The eight hour sleep myth
Massive epidemiologic evidence involving millions of people from at least 30 scientific studies also suggests that the current adult average sleep duration of seven hours is sufficient. This epidemiologic evidence consistently demonstrates a U-shaped curve involving sleep duration and mortality with the lowest mortality at seven hours of sleep. In most of these studies, the risks associated with eight or more hours of sleep have been at least as great as less than seven hours of sleep, and many of these studies found that long sleep is associated with greater mortality than short sleep. Further, the significance of short sleep has generally decreased or disappeared after controlling for factors known to be associated with mortality (i.e., psychosocial stress, smoking, alcohol use, physical inactivity). In contrast, sleeping eight or more hours is associated with elevated mortality risk even after controlling for smoking and similar factors. In short, epidemiologic data suggest that sleeping more than the current adult average sleep duration of seven hours may be a health risk.
Consistent with the preceding survey and epidemiological data, there is no experimental evidence that the current adult average sleep duration of seven hours is associated with impaired neuro behavioral functioning. A few small laboratory studies have suggested that, if allowed to extend time in bed, young normal sleepers without complaints of daytime sleepiness who report sleeping 7-7.5 hours can extend their nighttime sleep by about an hour to 8-8.5 hours if given the opportunity. However, these laboratory findings may not readily generalize to daily life since they involve young sleepers in laboratory conditions of low arousal and boredom, and recent studies suggest that older sleepers have a lower homeostatic sleep drive and sleep need compared to young adults. Furthermore, extension of nighttime sleep has small or non-significant effects on neuro behavioral functioning, subjective alertness, and objective alertness, and naps or caffeine have greater benefits. Adults may have a small level of daytime sleepiness that is normal and tolerable, particularly in younger adults and in the afternoon, due to a circadian propensity for an afternoon nap (that most of us skip)rather than insufficient nighttime sleep or a sleep debt. However, naps or caffeine are more effective and practical than extended nighttime sleep in countering this mild sleepiness,and the NSF survey polls clearly suggest that any mild daytime sleepiness is not noticed consistently, does not interfere with daytime functioning , and does not necessitate naps consistently. Indeed, the only time this mild daytime sleepiness may even be noticed is when lying down in the afternoon and relaxing.
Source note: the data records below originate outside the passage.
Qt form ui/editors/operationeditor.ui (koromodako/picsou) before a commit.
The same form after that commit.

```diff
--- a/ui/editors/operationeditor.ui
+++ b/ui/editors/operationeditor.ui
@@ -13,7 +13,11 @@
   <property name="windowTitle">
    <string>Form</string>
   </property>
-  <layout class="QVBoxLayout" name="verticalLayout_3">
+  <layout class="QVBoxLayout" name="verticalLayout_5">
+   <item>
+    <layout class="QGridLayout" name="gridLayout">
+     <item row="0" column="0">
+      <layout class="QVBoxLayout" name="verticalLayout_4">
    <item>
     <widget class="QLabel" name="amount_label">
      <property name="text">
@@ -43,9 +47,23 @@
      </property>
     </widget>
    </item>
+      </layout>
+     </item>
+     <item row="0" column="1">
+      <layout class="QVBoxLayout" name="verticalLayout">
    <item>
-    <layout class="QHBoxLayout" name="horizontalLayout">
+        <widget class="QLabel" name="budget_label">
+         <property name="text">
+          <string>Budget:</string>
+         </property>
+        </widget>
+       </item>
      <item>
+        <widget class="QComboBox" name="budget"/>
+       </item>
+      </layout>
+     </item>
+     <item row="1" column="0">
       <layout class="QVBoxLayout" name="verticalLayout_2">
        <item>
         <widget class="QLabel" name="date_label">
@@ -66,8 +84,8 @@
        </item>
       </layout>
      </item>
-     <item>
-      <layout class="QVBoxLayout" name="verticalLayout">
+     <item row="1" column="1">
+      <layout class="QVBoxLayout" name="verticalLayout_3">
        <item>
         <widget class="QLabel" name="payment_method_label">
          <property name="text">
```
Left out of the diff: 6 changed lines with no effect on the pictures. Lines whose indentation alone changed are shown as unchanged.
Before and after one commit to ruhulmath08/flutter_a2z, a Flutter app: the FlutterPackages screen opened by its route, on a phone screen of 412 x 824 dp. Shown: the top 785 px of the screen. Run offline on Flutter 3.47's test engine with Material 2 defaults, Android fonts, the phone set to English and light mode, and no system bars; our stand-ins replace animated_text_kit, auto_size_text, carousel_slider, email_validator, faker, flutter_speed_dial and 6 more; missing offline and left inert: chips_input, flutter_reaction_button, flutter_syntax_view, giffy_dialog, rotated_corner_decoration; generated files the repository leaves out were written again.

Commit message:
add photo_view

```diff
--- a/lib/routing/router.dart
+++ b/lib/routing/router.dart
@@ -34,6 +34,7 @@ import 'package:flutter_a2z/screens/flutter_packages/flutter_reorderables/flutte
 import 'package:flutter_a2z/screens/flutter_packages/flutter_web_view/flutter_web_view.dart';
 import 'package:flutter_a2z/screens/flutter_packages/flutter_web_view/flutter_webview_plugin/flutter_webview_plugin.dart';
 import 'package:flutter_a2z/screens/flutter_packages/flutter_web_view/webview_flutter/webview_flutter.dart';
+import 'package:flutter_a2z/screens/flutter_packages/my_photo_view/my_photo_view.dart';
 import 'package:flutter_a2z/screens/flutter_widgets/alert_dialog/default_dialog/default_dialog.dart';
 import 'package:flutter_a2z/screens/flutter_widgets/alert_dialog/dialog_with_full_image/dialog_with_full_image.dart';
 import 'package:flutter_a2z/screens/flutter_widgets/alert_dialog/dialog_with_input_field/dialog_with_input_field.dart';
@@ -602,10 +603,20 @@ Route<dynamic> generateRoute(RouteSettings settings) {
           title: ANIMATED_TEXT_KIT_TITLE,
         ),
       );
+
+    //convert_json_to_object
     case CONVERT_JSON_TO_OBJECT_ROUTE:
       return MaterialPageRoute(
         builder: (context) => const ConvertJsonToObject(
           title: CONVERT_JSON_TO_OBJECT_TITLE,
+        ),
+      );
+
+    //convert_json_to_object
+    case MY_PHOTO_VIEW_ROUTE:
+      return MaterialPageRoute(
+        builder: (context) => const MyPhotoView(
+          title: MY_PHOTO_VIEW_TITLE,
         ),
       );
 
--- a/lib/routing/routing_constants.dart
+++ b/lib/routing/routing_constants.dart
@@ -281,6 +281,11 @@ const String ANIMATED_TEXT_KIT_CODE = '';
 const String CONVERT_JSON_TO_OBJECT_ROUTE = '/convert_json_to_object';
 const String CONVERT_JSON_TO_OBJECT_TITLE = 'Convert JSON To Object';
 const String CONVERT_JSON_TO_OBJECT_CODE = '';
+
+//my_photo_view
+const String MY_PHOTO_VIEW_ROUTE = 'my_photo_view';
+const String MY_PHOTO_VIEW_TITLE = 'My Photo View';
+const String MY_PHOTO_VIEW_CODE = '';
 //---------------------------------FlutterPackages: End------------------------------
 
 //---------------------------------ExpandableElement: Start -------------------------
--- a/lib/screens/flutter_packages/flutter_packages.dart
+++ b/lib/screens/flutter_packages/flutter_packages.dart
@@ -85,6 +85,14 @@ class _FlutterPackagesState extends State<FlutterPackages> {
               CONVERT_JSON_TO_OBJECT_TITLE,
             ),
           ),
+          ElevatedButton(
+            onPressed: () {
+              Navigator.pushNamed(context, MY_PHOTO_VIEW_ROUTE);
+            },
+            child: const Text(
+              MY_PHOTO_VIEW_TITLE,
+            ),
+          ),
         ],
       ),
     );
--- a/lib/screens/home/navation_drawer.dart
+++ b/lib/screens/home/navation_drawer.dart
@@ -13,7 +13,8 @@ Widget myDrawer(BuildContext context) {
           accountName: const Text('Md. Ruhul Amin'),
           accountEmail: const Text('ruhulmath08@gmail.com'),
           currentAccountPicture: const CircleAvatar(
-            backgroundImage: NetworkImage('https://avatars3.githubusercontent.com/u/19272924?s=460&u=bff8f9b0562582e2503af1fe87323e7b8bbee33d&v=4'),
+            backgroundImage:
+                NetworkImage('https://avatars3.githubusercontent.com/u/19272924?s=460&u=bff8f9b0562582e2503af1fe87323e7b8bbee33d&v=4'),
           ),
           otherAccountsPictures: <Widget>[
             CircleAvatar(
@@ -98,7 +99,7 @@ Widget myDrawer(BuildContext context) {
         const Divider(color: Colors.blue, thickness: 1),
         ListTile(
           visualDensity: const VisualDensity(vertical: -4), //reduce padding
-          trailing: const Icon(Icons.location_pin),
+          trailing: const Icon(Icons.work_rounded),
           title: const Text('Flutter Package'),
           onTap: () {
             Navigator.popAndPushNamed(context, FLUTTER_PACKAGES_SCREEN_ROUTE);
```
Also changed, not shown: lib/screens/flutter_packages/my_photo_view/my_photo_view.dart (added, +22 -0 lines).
Many people simply cannot extend nighttime sleep because they are already allowing sufficient time for sleep, are getting the sleep they need, or are short sleepers. Moreover, recommendations to get more sleep by extending time in bed can cause insomnia and reduced sleep efficiency, increased sleep fragmentation, and impaired glucose tolerance with extended time in bed. In addition, there is no evidence that sleeping pills (which extend sleep) reduce mortality or improve health outcomes. In fact, they increase mortality risk as documented in twenty epidemiologic studies.
Finally, even the limited experimental data suggesting that just under six hours of sleep is associated with impaired daytime functioning may not generalize to the adult heterogeneous population for numerous reasons:
- This data typically involves young, eight-hour sleepers who are restricted to just under six hours of sleep. Most adults don’t restrict sleep by several hours per night and most adults don’t sleep just under six hours per night.
- People who sleep six hours per night are just as healthy on health-related quality of well being measures as those who sleep eight.
- It is only when eight hour sleepers are restricted to four hours of sleep, typically for a week or longer, that consistent impairment in daytime function is noted. However, very few adults sleep four hours per night or restrict their sleep by 50% for a week or longer. Even in studies with as little as four hours of sleep, there are significant individual differences in response to sleep loss.
- Older and shorter sleepers are less sensitive to the effects of sleep loss,and arecent study found that older people appear to need less sleep than younger people do.
- Most studies on the deleterious effects of sleep loss in the laboratory typically involve far more severe sleep loss than the more modest sleep loss experienced in daily life that is usually accompanied by intermittent recovery sleep.
In summary, it is preliminary to say that we are not getting enough sleep or that we need eight hours of sleep. Instead of devoting more time to sleep, current scientific data suggests that we would be better served by taking short afternoon naps and devoting time to more vital health-enhancing activities such as exercise. The recommendation that we need more sleep has become a double edge sword that has raised awareness of the importance of sleep on one hand while worrying more people into insomnia and sleeping pills-and their potentially serious side effects-on the other.